Large W G, Yeager S G. 2009. The global climatology of an interannually varying air-sea flux data set. Climate Dynamics, 33(2–3): 341–364
Li P X. 2009. Dominant climate factors influencing the Arctic runoff and association between the runoff and Arctic sea ice (in Chinese) [dissertation]. Qingdao: Ocean Univercity of China
Morison J, Kwok R, Peralta-Ferriz C, et al. 2012. Changing Arctic Ocean freshwater pathways. Nature, 481(7379): 66–70
Peterson B J, Holmes R M, McClelland J W, et al. 2002. Increasing river discharge to the Arctic Ocean. Science, 298(5601): 2171–2173
Rennermalm A K, Wood E F, Déry S J, et al. 2006. Sensitivity of the thermohaline circulation to Arctic Ocean runoff. Geophysical Research Letters, 33(12): doi: 10.1029/2006GL026124
Serreze M C, Barrett A P, Slater A G, et al. 2006. The large-scale freshwater cycle of the Arctic. Journal of Geophysical Research, 111(C11): doi: 10.1029/2005JC003424
Serreze M C, Barry R G. 2005. The Arctic Climate System. Cambridge: Cambridge University Press
Srokosz M A, Bryden H L. 2015. Observing the Atlantic meridional overturning circulation yields a decade of inevitable surprises. Science, 348(6241): 1255575
Stouffer R J, Yin J, Gregory J M, et al. 2006. Investigating the causes of the response of the thermohaline circulation to past and future climate changes. Journal of Climate, 19(8): 1365–1387
Sui Cuijuan, Zhang Zhanhai, Liu Jiping, et al. 2008. Variation of Arctic runoff and its association with climate factors. Haiyang Xuebao (in Chinese), 30(4): 39–47
Survey U. 2012. Atlantic meridional overturning circulation. http://www.eoearth.org/view/article/150290 [2010-3-2/2015-4-6]
Winton M. 2000. A reformulated three-layer sea ice model. Journal of Atmospheric and Oceanic Technology, 17(4): 525–531
Wu Zhaohua, Huang N E. 2009. Ensemble empirical mode decomposition: a noise-assisted data analysis method. Advances in Adaptive Data Analysis, 1(1): doi: 10.1142/S1793536909000047

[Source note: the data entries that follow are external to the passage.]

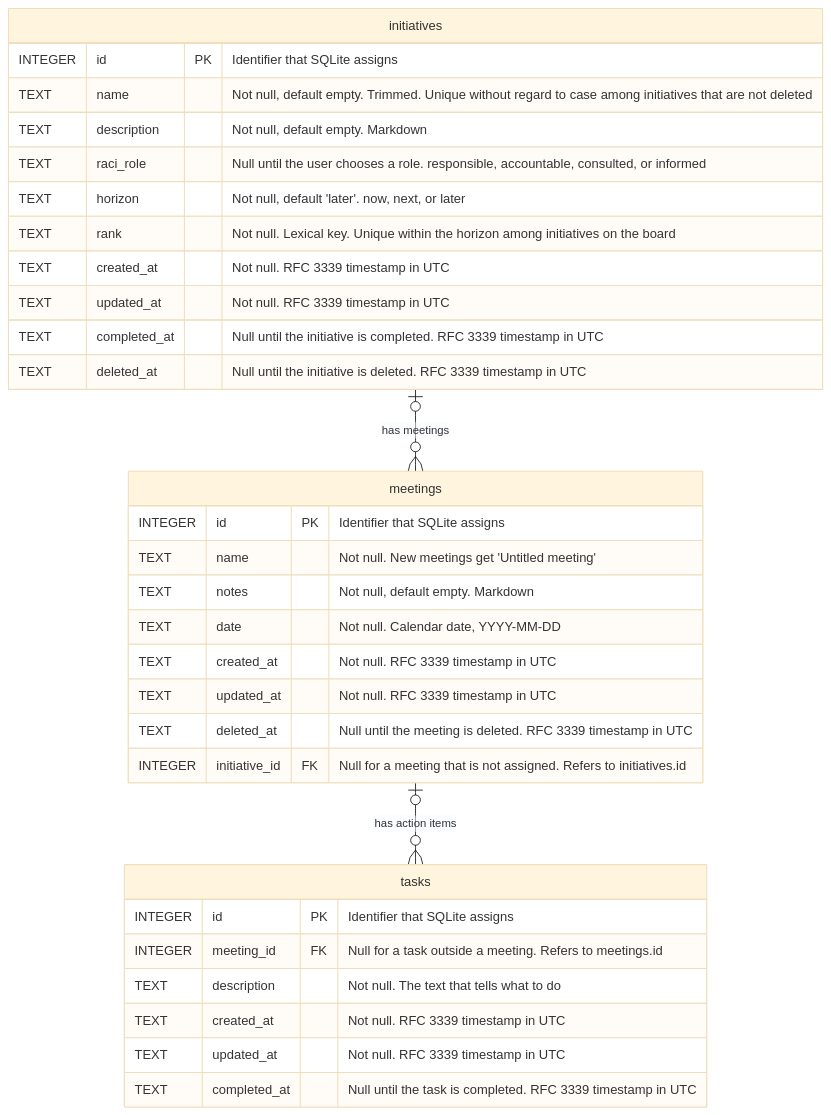
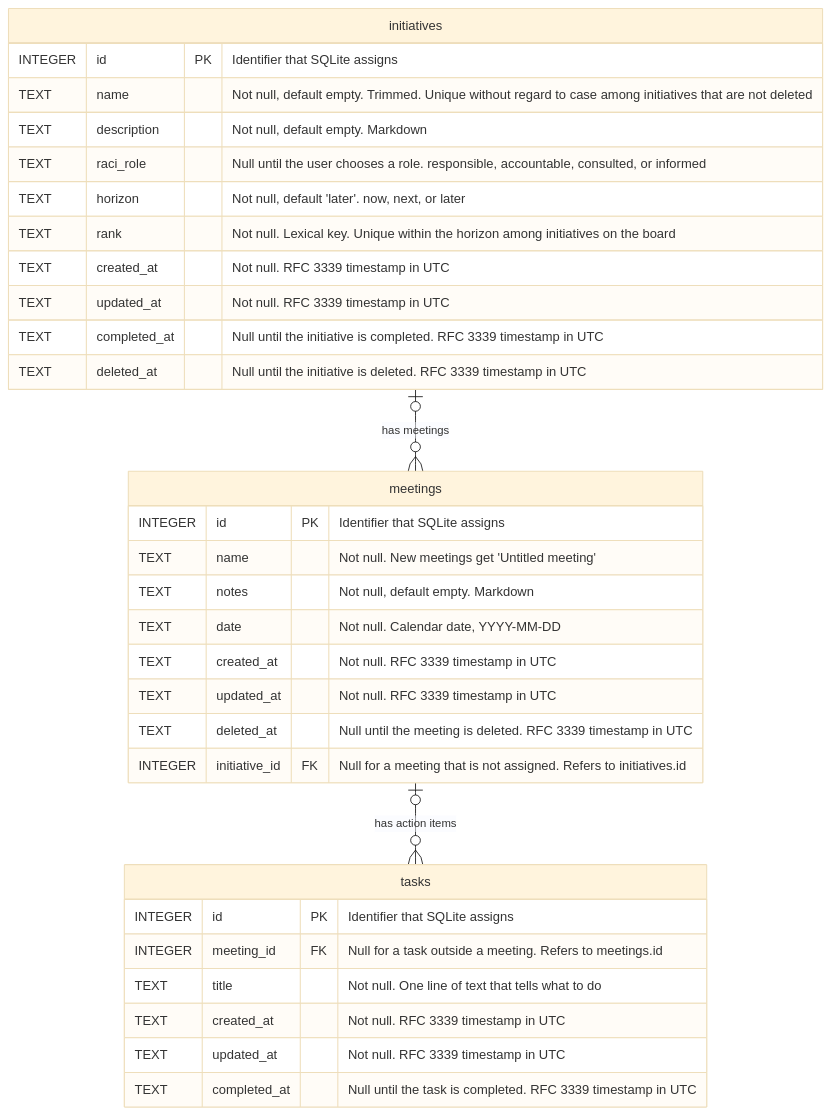
Before and after one commit to marclove/gps: the diagram in docs/data-model.md, drawn with Mermaid (base theme). The commit also changed other lines of this file and 3 other files, not shown here.

````diff
--- a/docs/data-model.md
+++ b/docs/data-model.md
@@ -5,35 +5,35 @@
 ```mermaid
 erDiagram
     meetings {
         INTEGER id PK "Identifier that SQLite assigns"
         TEXT name "Not null. New meetings get 'Untitled meeting'"
         TEXT notes "Not null, default empty. Markdown"
         TEXT date "Not null. Calendar date, YYYY-MM-DD"
         TEXT created_at "Not null. RFC 3339 timestamp in UTC"
         TEXT updated_at "Not null. RFC 3339 timestamp in UTC"
         TEXT deleted_at "Null until the meeting is deleted. RFC 3339 timestamp in UTC"
         INTEGER initiative_id FK "Null for a meeting that is not assigned. Refers to initiatives.id"
     }
     tasks {
         INTEGER id PK "Identifier that SQLite assigns"
         INTEGER meeting_id FK "Null for a task outside a meeting. Refers to meetings.id"
-        TEXT description "Not null. The text that tells what to do"
+        TEXT title "Not null. One line of text that tells what to do"
         TEXT created_at "Not null. RFC 3339 timestamp in UTC"
         TEXT updated_at "Not null. RFC 3339 timestamp in UTC"
         TEXT completed_at "Null until the task is completed. RFC 3339 timestamp in UTC"
     }
     initiatives {
         INTEGER id PK "Identifier that SQLite assigns"
         TEXT name "Not null, default empty. Trimmed. Unique without regard to case among initiatives that are not deleted"
         TEXT description "Not null, default empty. Markdown"
         TEXT raci_role "Null until the user chooses a role. responsible, accountable, consulted, or informed"
         TEXT horizon "Not null, default 'later'. now, next, or later"
         TEXT rank "Not null. Lexical key. Unique within the horizon among initiatives on the board"
         TEXT created_at "Not null. RFC 3339 timestamp in UTC"
         TEXT updated_at "Not null. RFC 3339 timestamp in UTC"
         TEXT completed_at "Null until the initiative is completed. RFC 3339 timestamp in UTC"
         TEXT deleted_at "Null until the initiative is deleted. RFC 3339 timestamp in UTC"
     }
     meetings |o--o{ tasks : "has action items"
     initiatives |o--o{ meetings : "has meetings"
 ```
````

Zhang Xiangdong, He Juanxiong, Zhang Jing, et al. 2013. Enhanced poleward moisture transport and amplified northern high-latitude wetting trend. Nature Climate Change, 3(1): 47–51
The observed annual flow of Eurasian rivers are from http://www.cgd.ucar.edu/cas/catalog/surface/dai-runoff/ index.html, and the model forcing data are download from http://data1.gfdl.noaa.gov/nomads/forms/mom4/COREv2.html. The authors thank the above data providers.
Foundation item: The Project of Comprehensive Evaluation of Polar Areas on Global and Regional Climate Changes under contract No. CHINARE2016-04-04; the National Natural Science Foundation of China under contract No. 41406027; the NSFC-Shandong Joint Fund for Marine Science Research Centers under contract No. U1406404; the Basic Research Operating Funds of The First Institute of Oceanography, State Oceanic Administration of China under contract Nos 2015P03 and 2015P01.
About this article
Cite this article
Shu, Q., Qiao, F., Song, Z. et al. Effect of increasing Arctic river runoff on the Atlantic meridional overturning circulation: a model study. Acta Oceanol. Sin. 36, 59–65 (2017). https://doi.org/10.1007/s13131-017-1009-z
- climate change
- Arctic river runoff
- Atlantic meridional overturning circulation